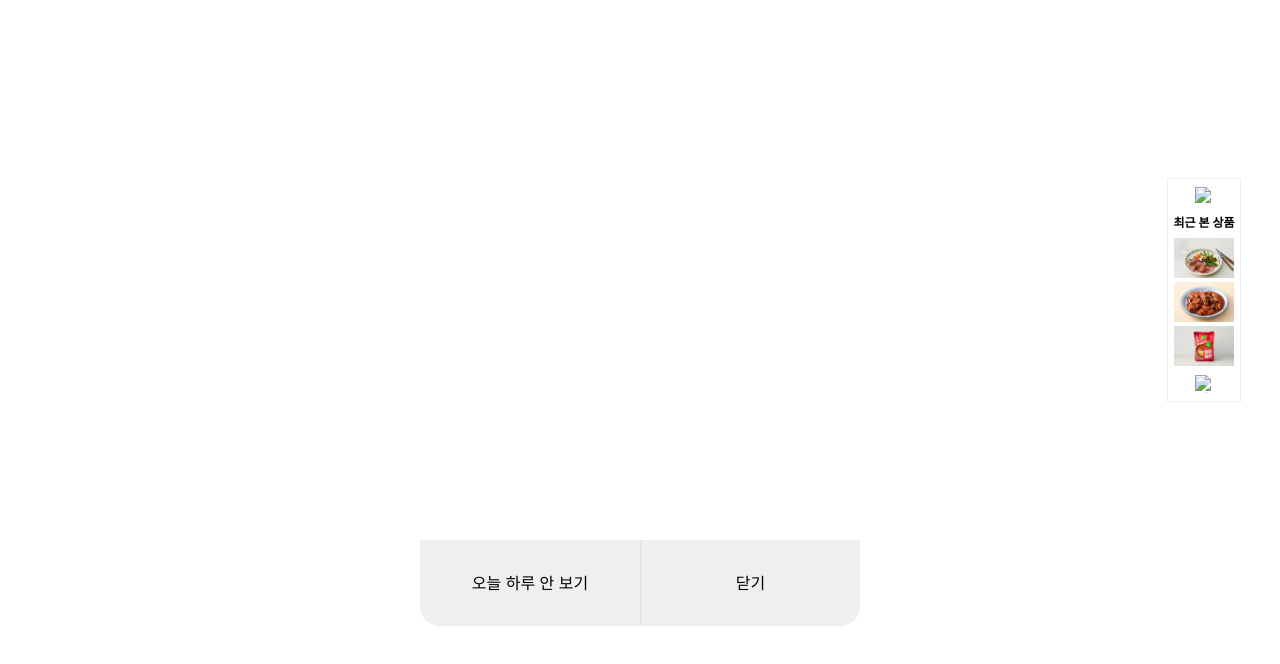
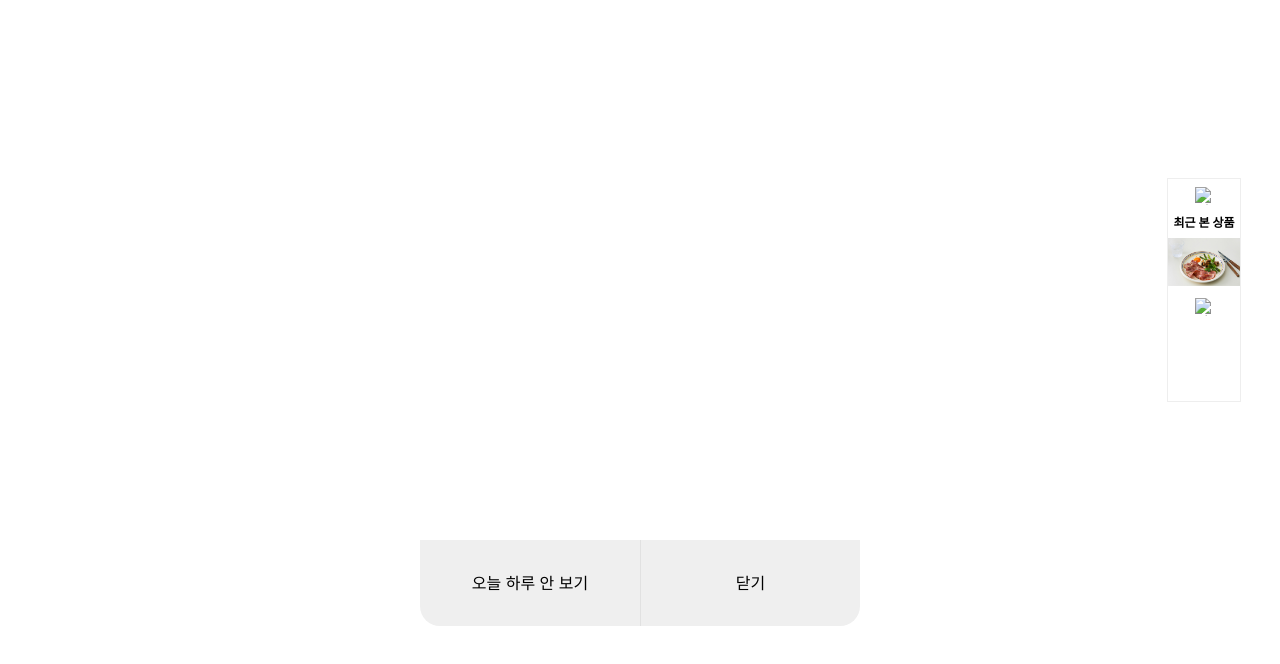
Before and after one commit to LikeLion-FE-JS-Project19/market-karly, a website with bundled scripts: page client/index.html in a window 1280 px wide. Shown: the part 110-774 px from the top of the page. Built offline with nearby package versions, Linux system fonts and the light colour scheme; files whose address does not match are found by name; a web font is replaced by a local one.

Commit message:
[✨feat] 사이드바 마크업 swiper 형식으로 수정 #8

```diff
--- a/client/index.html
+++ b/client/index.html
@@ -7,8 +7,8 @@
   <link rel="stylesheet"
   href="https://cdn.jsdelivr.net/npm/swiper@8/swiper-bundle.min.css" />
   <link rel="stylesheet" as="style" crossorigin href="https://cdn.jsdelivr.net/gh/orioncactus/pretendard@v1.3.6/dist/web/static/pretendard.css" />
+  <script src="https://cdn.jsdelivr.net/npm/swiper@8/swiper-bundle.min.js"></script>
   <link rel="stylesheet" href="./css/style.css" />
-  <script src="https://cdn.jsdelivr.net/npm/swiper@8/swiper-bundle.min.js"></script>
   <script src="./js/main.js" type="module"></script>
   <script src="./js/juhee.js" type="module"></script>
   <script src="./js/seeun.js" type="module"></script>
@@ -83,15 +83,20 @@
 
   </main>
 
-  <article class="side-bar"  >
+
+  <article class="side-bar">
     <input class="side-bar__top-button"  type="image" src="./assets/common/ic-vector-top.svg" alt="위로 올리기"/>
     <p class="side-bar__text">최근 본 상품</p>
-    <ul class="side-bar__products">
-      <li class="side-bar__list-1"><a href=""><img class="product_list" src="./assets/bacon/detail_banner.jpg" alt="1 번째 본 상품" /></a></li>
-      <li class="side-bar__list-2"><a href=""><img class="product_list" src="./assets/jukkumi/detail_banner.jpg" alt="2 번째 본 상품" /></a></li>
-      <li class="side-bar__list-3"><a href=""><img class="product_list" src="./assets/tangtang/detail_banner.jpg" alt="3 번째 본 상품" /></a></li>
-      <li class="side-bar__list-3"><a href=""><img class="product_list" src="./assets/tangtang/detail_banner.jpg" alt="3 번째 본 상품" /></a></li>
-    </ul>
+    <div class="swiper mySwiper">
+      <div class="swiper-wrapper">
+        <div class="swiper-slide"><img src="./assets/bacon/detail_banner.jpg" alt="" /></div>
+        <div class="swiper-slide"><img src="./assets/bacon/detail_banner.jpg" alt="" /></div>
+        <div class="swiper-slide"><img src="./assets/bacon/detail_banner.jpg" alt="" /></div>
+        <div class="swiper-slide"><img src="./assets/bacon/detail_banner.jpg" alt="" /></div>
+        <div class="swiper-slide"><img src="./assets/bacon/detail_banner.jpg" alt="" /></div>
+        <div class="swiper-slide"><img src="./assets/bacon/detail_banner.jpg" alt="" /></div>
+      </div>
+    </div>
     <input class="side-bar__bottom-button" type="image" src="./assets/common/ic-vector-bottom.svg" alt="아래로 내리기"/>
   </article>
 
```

-.-.-

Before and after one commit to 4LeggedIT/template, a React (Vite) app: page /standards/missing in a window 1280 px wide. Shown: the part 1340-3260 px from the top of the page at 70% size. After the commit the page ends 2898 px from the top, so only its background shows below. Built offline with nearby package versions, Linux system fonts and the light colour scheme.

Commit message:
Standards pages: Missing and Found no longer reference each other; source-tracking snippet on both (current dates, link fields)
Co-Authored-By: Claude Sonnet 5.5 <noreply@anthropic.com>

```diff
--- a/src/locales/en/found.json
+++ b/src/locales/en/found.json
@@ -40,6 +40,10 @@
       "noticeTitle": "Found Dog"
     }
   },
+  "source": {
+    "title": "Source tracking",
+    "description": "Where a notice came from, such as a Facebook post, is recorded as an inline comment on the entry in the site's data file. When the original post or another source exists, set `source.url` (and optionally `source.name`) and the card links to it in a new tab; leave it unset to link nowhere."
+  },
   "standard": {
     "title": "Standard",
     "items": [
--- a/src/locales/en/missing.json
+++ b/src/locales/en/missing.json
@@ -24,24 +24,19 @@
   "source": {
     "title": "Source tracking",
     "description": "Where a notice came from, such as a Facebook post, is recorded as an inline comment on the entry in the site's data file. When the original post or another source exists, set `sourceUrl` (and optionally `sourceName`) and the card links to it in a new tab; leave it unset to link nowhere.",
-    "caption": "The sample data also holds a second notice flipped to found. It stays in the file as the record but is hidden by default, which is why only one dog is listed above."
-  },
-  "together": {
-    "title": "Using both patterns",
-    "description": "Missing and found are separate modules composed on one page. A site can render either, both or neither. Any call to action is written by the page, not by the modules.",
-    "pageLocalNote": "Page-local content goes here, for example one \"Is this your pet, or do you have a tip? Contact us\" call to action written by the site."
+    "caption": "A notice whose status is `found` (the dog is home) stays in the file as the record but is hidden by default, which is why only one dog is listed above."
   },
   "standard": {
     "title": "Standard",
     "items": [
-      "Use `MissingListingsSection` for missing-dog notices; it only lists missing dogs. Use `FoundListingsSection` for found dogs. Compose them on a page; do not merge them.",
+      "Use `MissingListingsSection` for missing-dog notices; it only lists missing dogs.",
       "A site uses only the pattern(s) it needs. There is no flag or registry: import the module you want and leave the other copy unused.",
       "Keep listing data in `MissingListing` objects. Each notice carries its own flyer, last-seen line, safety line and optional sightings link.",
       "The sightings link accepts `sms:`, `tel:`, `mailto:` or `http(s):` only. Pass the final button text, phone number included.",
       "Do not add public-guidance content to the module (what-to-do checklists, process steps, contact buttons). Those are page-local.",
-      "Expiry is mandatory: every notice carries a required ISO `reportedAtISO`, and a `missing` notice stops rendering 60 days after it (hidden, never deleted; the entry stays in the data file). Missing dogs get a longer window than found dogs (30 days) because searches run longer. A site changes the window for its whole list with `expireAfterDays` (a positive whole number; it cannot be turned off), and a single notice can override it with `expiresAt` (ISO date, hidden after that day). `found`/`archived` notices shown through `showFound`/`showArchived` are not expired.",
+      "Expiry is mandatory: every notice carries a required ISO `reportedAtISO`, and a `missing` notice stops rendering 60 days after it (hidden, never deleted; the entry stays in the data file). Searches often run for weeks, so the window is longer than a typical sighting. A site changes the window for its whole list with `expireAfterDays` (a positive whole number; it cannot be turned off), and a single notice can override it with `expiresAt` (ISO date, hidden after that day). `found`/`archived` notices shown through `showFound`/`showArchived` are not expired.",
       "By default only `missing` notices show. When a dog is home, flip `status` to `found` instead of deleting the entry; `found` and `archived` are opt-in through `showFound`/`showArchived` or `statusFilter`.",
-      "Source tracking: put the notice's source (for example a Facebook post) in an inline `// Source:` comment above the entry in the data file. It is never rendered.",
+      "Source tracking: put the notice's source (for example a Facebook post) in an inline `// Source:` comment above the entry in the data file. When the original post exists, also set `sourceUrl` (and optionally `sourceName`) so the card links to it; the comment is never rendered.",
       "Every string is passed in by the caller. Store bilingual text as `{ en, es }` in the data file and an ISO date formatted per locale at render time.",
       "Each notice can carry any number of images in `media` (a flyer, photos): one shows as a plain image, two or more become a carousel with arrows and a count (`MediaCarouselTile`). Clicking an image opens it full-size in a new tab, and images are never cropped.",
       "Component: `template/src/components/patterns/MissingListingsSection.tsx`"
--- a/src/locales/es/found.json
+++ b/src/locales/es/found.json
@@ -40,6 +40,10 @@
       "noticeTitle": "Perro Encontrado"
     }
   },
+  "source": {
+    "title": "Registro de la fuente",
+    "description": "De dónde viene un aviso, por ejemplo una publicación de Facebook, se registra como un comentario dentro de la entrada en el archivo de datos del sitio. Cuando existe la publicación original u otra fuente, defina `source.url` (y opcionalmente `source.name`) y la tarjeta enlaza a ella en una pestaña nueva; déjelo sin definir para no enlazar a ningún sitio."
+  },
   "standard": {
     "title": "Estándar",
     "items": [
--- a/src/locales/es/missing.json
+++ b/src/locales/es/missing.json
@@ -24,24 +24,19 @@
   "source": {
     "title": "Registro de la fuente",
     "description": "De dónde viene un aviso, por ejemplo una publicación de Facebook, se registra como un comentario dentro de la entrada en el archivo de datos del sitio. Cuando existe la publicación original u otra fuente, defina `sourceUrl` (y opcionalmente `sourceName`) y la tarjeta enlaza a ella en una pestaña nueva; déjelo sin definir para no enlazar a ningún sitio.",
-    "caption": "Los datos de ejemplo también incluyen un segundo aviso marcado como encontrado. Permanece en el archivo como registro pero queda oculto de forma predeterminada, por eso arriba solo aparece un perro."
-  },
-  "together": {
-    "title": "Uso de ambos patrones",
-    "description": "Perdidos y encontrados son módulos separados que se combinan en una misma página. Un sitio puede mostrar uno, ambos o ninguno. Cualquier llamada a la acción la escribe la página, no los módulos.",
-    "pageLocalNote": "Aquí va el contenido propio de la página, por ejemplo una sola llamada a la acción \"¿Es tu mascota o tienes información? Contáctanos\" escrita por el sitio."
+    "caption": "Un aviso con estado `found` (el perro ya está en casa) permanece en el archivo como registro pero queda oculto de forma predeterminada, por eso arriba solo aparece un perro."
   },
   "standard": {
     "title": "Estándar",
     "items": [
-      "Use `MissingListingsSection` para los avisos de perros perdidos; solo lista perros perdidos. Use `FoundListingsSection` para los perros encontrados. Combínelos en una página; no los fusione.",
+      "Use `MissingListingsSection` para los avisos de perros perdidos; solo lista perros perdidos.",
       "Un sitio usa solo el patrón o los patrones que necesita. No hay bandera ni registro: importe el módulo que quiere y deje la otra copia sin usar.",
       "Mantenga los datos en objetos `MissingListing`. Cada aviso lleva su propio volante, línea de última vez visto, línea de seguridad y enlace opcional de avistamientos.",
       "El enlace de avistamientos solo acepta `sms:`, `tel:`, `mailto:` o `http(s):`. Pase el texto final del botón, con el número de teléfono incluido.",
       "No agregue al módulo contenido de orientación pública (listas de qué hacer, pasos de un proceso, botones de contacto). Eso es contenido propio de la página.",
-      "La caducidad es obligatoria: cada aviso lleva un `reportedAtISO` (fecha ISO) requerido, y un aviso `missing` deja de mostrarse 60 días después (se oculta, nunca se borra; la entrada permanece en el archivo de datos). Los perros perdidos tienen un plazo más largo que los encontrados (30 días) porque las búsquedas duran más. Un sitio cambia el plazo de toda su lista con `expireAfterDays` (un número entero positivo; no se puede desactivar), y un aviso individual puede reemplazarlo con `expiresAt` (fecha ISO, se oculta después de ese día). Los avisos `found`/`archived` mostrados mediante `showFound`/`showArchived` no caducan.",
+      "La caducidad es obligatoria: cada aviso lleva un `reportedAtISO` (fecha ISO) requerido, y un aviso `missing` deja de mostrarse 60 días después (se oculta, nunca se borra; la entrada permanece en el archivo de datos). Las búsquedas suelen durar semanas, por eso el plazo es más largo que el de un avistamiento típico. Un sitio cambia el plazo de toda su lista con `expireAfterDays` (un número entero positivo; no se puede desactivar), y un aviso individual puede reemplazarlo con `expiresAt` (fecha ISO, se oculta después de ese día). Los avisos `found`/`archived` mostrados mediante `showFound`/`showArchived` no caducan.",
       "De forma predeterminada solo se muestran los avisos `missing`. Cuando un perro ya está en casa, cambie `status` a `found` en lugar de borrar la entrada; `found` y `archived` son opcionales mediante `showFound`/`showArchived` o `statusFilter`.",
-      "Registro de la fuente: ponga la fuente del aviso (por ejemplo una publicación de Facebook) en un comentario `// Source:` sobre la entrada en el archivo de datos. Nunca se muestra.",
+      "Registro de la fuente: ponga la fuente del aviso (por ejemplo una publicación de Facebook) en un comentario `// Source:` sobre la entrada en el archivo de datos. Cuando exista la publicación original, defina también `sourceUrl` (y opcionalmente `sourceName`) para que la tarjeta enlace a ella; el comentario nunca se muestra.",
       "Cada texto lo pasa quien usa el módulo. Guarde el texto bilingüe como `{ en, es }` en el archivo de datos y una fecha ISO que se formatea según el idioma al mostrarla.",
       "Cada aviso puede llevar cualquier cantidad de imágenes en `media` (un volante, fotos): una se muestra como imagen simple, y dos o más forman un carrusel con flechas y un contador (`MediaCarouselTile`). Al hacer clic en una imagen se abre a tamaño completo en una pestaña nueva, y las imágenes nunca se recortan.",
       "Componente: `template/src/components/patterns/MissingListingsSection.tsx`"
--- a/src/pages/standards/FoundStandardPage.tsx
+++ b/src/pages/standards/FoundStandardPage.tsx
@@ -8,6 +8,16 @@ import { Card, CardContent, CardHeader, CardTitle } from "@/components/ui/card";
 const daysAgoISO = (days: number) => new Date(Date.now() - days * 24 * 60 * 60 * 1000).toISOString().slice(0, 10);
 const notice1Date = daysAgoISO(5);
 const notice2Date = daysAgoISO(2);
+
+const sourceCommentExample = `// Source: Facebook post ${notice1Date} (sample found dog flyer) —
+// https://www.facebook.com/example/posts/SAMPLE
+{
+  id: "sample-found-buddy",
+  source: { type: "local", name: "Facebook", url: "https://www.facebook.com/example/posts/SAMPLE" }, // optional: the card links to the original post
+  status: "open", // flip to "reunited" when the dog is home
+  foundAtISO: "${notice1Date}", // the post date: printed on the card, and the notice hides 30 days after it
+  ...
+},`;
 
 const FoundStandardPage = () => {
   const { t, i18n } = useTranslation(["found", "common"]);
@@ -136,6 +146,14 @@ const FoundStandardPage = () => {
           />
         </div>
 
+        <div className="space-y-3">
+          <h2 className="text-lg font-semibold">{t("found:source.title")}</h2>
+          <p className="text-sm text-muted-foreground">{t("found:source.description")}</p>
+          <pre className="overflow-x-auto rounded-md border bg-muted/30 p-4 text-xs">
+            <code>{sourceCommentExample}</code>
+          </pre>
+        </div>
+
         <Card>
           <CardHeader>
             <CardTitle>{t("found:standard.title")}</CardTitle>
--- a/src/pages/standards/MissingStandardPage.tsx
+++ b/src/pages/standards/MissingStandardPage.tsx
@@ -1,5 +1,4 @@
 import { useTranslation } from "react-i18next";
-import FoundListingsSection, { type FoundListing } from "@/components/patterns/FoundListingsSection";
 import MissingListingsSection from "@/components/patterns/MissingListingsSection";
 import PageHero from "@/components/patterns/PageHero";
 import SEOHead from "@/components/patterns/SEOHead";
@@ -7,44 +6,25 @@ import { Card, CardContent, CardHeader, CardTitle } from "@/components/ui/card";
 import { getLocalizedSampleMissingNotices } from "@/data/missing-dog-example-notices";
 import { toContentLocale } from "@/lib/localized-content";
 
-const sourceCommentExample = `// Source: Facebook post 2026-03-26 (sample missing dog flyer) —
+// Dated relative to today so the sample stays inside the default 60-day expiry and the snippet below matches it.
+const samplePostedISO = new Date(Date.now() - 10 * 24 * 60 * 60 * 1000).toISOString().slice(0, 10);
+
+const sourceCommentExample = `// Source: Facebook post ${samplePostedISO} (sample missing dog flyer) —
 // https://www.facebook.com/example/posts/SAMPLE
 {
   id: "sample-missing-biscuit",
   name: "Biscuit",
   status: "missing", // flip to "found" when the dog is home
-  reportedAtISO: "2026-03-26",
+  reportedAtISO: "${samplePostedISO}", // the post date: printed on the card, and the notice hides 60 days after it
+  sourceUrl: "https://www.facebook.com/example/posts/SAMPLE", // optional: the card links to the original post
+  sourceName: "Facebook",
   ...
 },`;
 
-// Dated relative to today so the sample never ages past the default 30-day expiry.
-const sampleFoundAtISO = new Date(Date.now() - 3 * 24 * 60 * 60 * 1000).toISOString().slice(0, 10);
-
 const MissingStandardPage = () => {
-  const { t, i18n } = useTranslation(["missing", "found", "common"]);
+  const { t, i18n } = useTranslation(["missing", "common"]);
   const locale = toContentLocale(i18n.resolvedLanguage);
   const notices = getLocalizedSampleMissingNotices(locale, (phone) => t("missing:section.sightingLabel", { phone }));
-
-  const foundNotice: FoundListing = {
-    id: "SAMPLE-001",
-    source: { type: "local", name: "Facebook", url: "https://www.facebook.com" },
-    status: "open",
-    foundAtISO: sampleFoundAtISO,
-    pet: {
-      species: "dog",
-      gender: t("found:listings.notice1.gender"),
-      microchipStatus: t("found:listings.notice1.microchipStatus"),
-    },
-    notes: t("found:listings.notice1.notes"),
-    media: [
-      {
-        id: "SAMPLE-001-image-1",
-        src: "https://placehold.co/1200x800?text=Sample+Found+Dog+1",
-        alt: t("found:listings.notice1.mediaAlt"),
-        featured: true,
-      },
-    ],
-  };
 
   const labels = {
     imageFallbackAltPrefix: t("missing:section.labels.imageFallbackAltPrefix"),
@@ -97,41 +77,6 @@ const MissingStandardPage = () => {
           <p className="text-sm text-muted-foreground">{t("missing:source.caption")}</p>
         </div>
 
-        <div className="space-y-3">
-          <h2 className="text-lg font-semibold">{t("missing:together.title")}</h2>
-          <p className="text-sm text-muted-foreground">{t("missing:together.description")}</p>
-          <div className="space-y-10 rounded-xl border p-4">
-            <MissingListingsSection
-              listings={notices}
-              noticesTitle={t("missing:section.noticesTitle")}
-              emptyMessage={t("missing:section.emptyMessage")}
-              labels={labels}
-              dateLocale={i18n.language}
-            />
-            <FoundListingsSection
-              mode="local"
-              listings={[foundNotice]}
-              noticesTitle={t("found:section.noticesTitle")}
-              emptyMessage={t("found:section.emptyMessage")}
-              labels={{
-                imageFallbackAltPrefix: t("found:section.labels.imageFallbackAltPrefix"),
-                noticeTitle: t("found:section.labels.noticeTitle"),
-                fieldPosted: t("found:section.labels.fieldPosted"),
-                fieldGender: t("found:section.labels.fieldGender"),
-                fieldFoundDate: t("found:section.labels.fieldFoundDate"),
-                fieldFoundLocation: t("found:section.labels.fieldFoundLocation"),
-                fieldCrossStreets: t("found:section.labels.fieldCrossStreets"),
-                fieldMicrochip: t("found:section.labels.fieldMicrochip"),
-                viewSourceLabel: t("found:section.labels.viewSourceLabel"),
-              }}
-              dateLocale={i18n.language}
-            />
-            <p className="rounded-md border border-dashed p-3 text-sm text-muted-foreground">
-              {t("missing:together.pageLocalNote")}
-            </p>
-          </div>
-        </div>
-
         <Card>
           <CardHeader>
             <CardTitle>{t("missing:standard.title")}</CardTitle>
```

-.-.-

Your response should be each line that includes the word "href", copied from the records.

_OUTPUT FOR THIS TASK:_
   href="https://cdn.jsdelivr.net/npm/swiper@8/swiper-bundle.min.css" />
   <link rel="stylesheet" as="style" crossorigin href="https://cdn.jsdelivr.net/gh/orioncactus/pretendard@v1.3.6/dist/web/static/pretendard.css" />
   <link rel="stylesheet" href="./css/style.css" />
-      <li class="side-bar__list-1"><a href=""><img class="product_list" src="./assets/bacon/detail_banner.jpg" alt="1 번째 본 상품" /></a></li>
-      <li class="side-bar__list-2"><a href=""><img class="product_list" src="./assets/jukkumi/detail_banner.jpg" alt="2 번째 본 상품" /></a></li>
-      <li class="side-bar__list-3"><a href=""><img class="product_list" src="./assets/tangtang/detail_banner.jpg" alt="3 번째 본 상품" /></a></li>
-      <li class="side-bar__list-3"><a href=""><img class="product_list" src="./assets/tangtang/detail_banner.jpg" alt="3 번째 본 상품" /></a></li>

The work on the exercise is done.